*** Opening of Source information ***

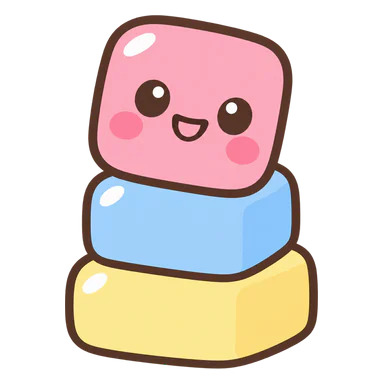
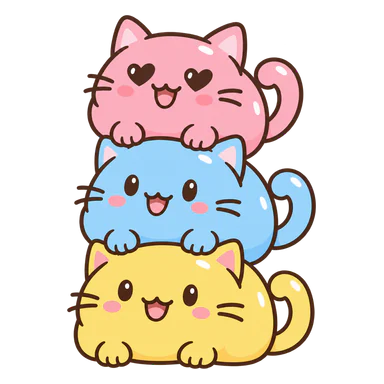
Show stacked cats and a coloring page on the hub cards
The 方塊出門 card now shows three stacked cats, pink with heart eyes on
top of blue and yellow, matching the cats in the game. The 著色畫畫 card
replaces the hand-drawn palette with a half-colored flower page and two
crayons, so all three cards share one illustrated style.

diff --git a/offline-shell.js b/offline-shell.js
@@ -1,3 +1,3 @@
 // Generated by scripts/prepare-release.py
 const SHELL_VERSION="1.0.0-beta.4";
-const SHELL_FILES=["./", "./index.html", "./style.css?v=1.0.0-beta.4", "./app.js?v=1.0.0-beta.4", "./manifest.json", "./icon.svg", "./assets/coloring/catalog.js?v=1.0.0-beta.4", "./modules/assets.js?v=1.0.0-beta.4", "./modules/blocks.js?v=1.0.0-beta.4", "./modules/game-blocks.js?v=1.0.0-beta.4", "./modules/game-kit.js?v=1.0.0-beta.4", "./modules/game-restaurant.js?v=1.0.0-beta.4", "./modules/history.js?v=1.0.0-beta.4", "./modules/install.js?v=1.0.0-beta.4", "./modules/legacy-scenes.js?v=1.0.0-beta.4", "./modules/migrations.js?v=1.0.0-beta.4", "./modules/offline.js?v=1.0.0-beta.4", "./modules/painter.js?v=1.0.0-beta.4", "./modules/palette.js?v=1.0.0-beta.4", "./modules/random.js?v=1.0.0-beta.4", "./modules/regions.js?v=1.0.0-beta.4", "./modules/renderer.js?v=1.0.0-beta.4", "./modules/restaurant.js?v=1.0.0-beta.4", "./modules/scheduler.js?v=1.0.0-beta.4", "./modules/storage.js?v=1.0.0-beta.4", "./modules/surface.js?v=1.0.0-beta.4", "./modules/ui.js?v=1.0.0-beta.4", "./assets/ui/app-icon-192.png", "./assets/ui/app-icon-512.png", "./assets/ui/app-icon-maskable-512.png", "./assets/ui/back.svg", "./assets/ui/category-dolphin.png", "./assets/ui/category-gabby.png", "./assets/ui/category-kitty.png", "./assets/ui/category-peppa.png", "./assets/ui/category-snow-white.png", "./assets/ui/category-toothless.png", "./assets/ui/category-winger.png", "./assets/ui/clear.svg", "./assets/ui/download.svg", "./assets/ui/eraser.svg", "./assets/ui/fill.svg", "./assets/ui/fullscreen.svg", "./assets/ui/gallery.svg", "./assets/ui/game-blocks.webp", "./assets/ui/game-coloring.svg", "./assets/ui/game-restaurant.webp", "./assets/ui/home.svg", "./assets/ui/levels.svg", "./assets/ui/more.svg", "./assets/ui/pastel-corners.png", "./assets/ui/pen.svg", "./assets/ui/redo.svg", "./assets/ui/restart.svg", "./assets/ui/settings.svg", "./assets/ui/sun.png", "./assets/ui/undo.svg", "./assets/games/restaurant/animal-bear.webp", "./assets/games/restaurant/animal-cat.webp", "./assets/games/restaurant/animal-chick.webp", "./assets/games/restaurant/animal-cow.webp", "./assets/games/restaurant/animal-dog.webp", "./assets/games/restaurant/animal-fox.webp", "./assets/games/restaurant/animal-frog.webp", "./assets/games/restaurant/animal-hamster.webp", "./assets/games/restaurant/animal-koala.webp", "./assets/games/restaurant/animal-lion.webp", "./assets/games/restaurant/animal-monkey.webp", "./assets/games/restaurant/animal-mouse.webp", "./assets/games/restaurant/animal-panda.webp", "./assets/games/restaurant/animal-penguin.webp", "./assets/games/restaurant/animal-pig.webp", "./assets/games/restaurant/animal-rabbit.webp", "./assets/games/restaurant/animal-tiger.webp", "./assets/games/restaurant/animal-unicorn.webp", "./assets/games/restaurant/food-apple.webp", "./assets/games/restaurant/food-banana.webp", "./assets/games/restaurant/food-bread.webp", "./assets/games/restaurant/food-burger.webp", "./assets/games/restaurant/food-cake.webp", "./assets/games/restaurant/food-carrot.webp", "./assets/games/restaurant/food-cheese.webp", "./assets/games/restaurant/food-cookie.webp", "./assets/games/restaurant/food-corn.webp", "./assets/games/restaurant/food-donut.webp", "./assets/games/restaurant/food-fish.webp", "./assets/games/restaurant/food-fries.webp", "./assets/games/restaurant/food-grapes.webp", "./assets/games/restaurant/food-honey.webp", "./assets/games/restaurant/food-icecream.webp", "./assets/games/restaurant/food-milk.webp", "./assets/games/restaurant/food-pizza.webp", "./assets/games/restaurant/food-riceball.webp", "./assets/games/restaurant/food-strawberry.webp", "./assets/games/restaurant/food-watermelon.webp", "./assets/games/restaurant/room-counter-landscape.webp", "./assets/games/restaurant/room-counter-portrait.webp", "./assets/games/restaurant/room-panels-landscape.webp", "./assets/games/restaurant/room-panels-portrait.webp", "./assets/games/restaurant/room-stripes-landscape.webp", "./assets/games/restaurant/room-stripes-portrait.webp", "./assets/games/restaurant/room-wall-landscape.webp", "./assets/games/restaurant/room-wall-portrait.webp"];
+const SHELL_FILES=["./", "./index.html", "./style.css?v=1.0.0-beta.4", "./app.js?v=1.0.0-beta.4", "./manifest.json", "./icon.svg", "./assets/coloring/catalog.js?v=1.0.0-beta.4", "./modules/assets.js?v=1.0.0-beta.4", "./modules/blocks.js?v=1.0.0-beta.4", "./modules/game-blocks.js?v=1.0.0-beta.4", "./modules/game-kit.js?v=1.0.0-beta.4", "./modules/game-restaurant.js?v=1.0.0-beta.4", "./modules/history.js?v=1.0.0-beta.4", "./modules/install.js?v=1.0.0-beta.4", "./modules/legacy-scenes.js?v=1.0.0-beta.4", "./modules/migrations.js?v=1.0.0-beta.4", "./modules/offline.js?v=1.0.0-beta.4", "./modules/painter.js?v=1.0.0-beta.4", "./modules/palette.js?v=1.0.0-beta.4", "./modules/random.js?v=1.0.0-beta.4", "./modules/regions.js?v=1.0.0-beta.4", "./modules/renderer.js?v=1.0.0-beta.4", "./modules/restaurant.js?v=1.0.0-beta.4", "./modules/scheduler.js?v=1.0.0-beta.4", "./modules/storage.js?v=1.0.0-beta.4", "./modules/surface.js?v=1.0.0-beta.4", "./modules/ui.js?v=1.0.0-beta.4", "./assets/ui/app-icon-192.png", "./assets/ui/app-icon-512.png", "./assets/ui/app-icon-maskable-512.png", "./assets/ui/back.svg", "./assets/ui/category-dolphin.png", "./assets/ui/category-gabby.png", "./assets/ui/category-kitty.png", "./assets/ui/category-peppa.png", "./assets/ui/category-snow-white.png", "./assets/ui/category-toothless.png", "./assets/ui/category-winger.png", "./assets/ui/clear.svg", "./assets/ui/download.svg", "./assets/ui/eraser.svg", "./assets/ui/fill.svg", "./assets/ui/fullscreen.svg", "./assets/ui/gallery.svg", "./assets/ui/game-blocks.webp", "./assets/ui/game-coloring.webp", "./assets/ui/game-restaurant.webp", "./assets/ui/home.svg", "./assets/ui/levels.svg", "./assets/ui/more.svg", "./assets/ui/pastel-corners.png", "./assets/ui/pen.svg", "./assets/ui/redo.svg", "./assets/ui/restart.svg", "./assets/ui/settings.svg", "./assets/ui/sun.png", "./assets/ui/undo.svg", "./assets/games/restaurant/animal-bear.webp", "./assets/games/restaurant/animal-cat.webp", "./assets/games/restaurant/animal-chick.webp", "./assets/games/restaurant/animal-cow.webp", "./assets/games/restaurant/animal-dog.webp", "./assets/games/restaurant/animal-fox.webp", "./assets/games/restaurant/animal-frog.webp", "./assets/games/restaurant/animal-hamster.webp", "./assets/games/restaurant/animal-koala.webp", "./assets/games/restaurant/animal-lion.webp", "./assets/games/restaurant/animal-monkey.webp", "./assets/games/restaurant/animal-mouse.webp", "./assets/games/restaurant/animal-panda.webp", "./assets/games/restaurant/animal-penguin.webp", "./assets/games/restaurant/animal-pig.webp", "./assets/games/restaurant/animal-rabbit.webp", "./assets/games/restaurant/animal-tiger.webp", "./assets/games/restaurant/animal-unicorn.webp", "./assets/games/restaurant/food-apple.webp", "./assets/games/restaurant/food-banana.webp", "./assets/games/restaurant/food-bread.webp", "./assets/games/restaurant/food-burger.webp", "./assets/games/restaurant/food-cake.webp", "./assets/games/restaurant/food-carrot.webp", "./assets/games/restaurant/food-cheese.webp", "./assets/games/restaurant/food-cookie.webp", "./assets/games/restaurant/food-corn.webp", "./assets/games/restaurant/food-donut.webp", "./assets/games/restaurant/food-fish.webp", "./assets/games/restaurant/food-fries.webp", "./assets/games/restaurant/food-grapes.webp", "./assets/games/restaurant/food-honey.webp", "./assets/games/restaurant/food-icecream.webp", "./assets/games/restaurant/food-milk.webp", "./assets/games/restaurant/food-pizza.webp", "./assets/games/restaurant/food-riceball.webp", "./assets/games/restaurant/food-strawberry.webp", "./assets/games/restaurant/food-watermelon.webp", "./assets/games/restaurant/room-counter-landscape.webp", "./assets/games/restaurant/room-counter-portrait.webp", "./assets/games/restaurant/room-panels-landscape.webp", "./assets/games/restaurant/room-panels-portrait.webp", "./assets/games/restaurant/room-stripes-landscape.webp", "./assets/games/restaurant/room-stripes-portrait.webp", "./assets/games/restaurant/room-wall-landscape.webp", "./assets/games/restaurant/room-wall-portrait.webp"];

diff --git a/app.js b/app.js
@@ -73,7 +73,7 @@ const GAMES = [
     id: "coloring",
     name: "著色畫畫",
     hint: "選一張圖塗上顏色",
-    cover: "assets/ui/game-coloring.svg",
+    cover: "assets/ui/game-coloring.webp",
   },
   {
     id: "blocks",

diff --git a/assets/ui/SOURCES.md b/assets/ui/SOURCES.md
@@ -4,5 +4,5 @@
 - sun.png：2026-10-06 使用 imagegen 生成的透明笑臉太陽，黃色、橘色短光芒、粉紅臉頰，縮至首頁 64px 使用。
 - pastel-corners.png：同日使用 imagegen 生成的透明四角淡藍／青／粉／薄荷裝飾，中央留白。只用於介面背景，不畫進使用者作品。
 - category-*.png：從對應現有 SVG 移除 sky、以單一淡色填色後渲染；角色線稿來源及使用條件沿用 ../coloring/SOURCES.md。保持真實線稿構圖與比例。
-- game-coloring.svg、../../icon.svg：2026-10-28 為「小小遊樂園」手繪的簡單 SVG（調色盤、疊方塊與星星的 App 圖示）；app-icon-*.png 由 scripts/build-app-icons.cjs 從 icon.svg 產生。
-- game-blocks.webp、game-restaurant.webp 與 ../games/restaurant/*.webp：2026-10-28 以 ChatGPT 圖片生成製作的透明 PNG（圓潤扁平、#594137 深咖啡色描邊、粉彩配色），由 scripts/build-game-art.cjs 裁邊、置中並轉成 WebP。../games/restaurant/room-*.webp 是同日生成的直式、橫式餐廳背景（不透明），由同一個腳本切成牆面、條紋、櫃台邊緣與櫃台面板四段。原始 PNG 不放進版本庫。
+- ../../icon.svg：2026-10-28 為「小小遊樂園」手繪的簡單 SVG（疊方塊與星星的 App 圖示）；app-icon-*.png 由 scripts/build-app-icons.cjs 從 icon.svg 產生。
+- game-*.webp 與 ../games/restaurant/*.webp：2026-10-28 至 10-29 以 ChatGPT 圖片生成製作的透明 PNG（圓潤扁平、#594137 深咖啡色描邊、粉彩配色），由 scripts/build-game-art.cjs 裁邊、置中並轉成 WebP。../games/restaurant/room-*.webp 是同日生成的直式、橫式餐廳背景（不透明），由同一個腳本切成牆面、條紋、櫃台邊緣與櫃台面板四段。原始 PNG 不放進版本庫。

*** Close of Source information ***

Leave out any pictures, please, and quote only the lines from the top of the data through the line that contains "crayons, so all".

Show stacked cats and a coloring page on the hub cards
The 方塊出門 card now shows three stacked cats, pink with heart eyes on
top of blue and yellow, matching the cats in the game. The 著色畫畫 card
replaces the hand-drawn palette with a half-colored flower page and two
crayons, so all three cards share one illustrated style.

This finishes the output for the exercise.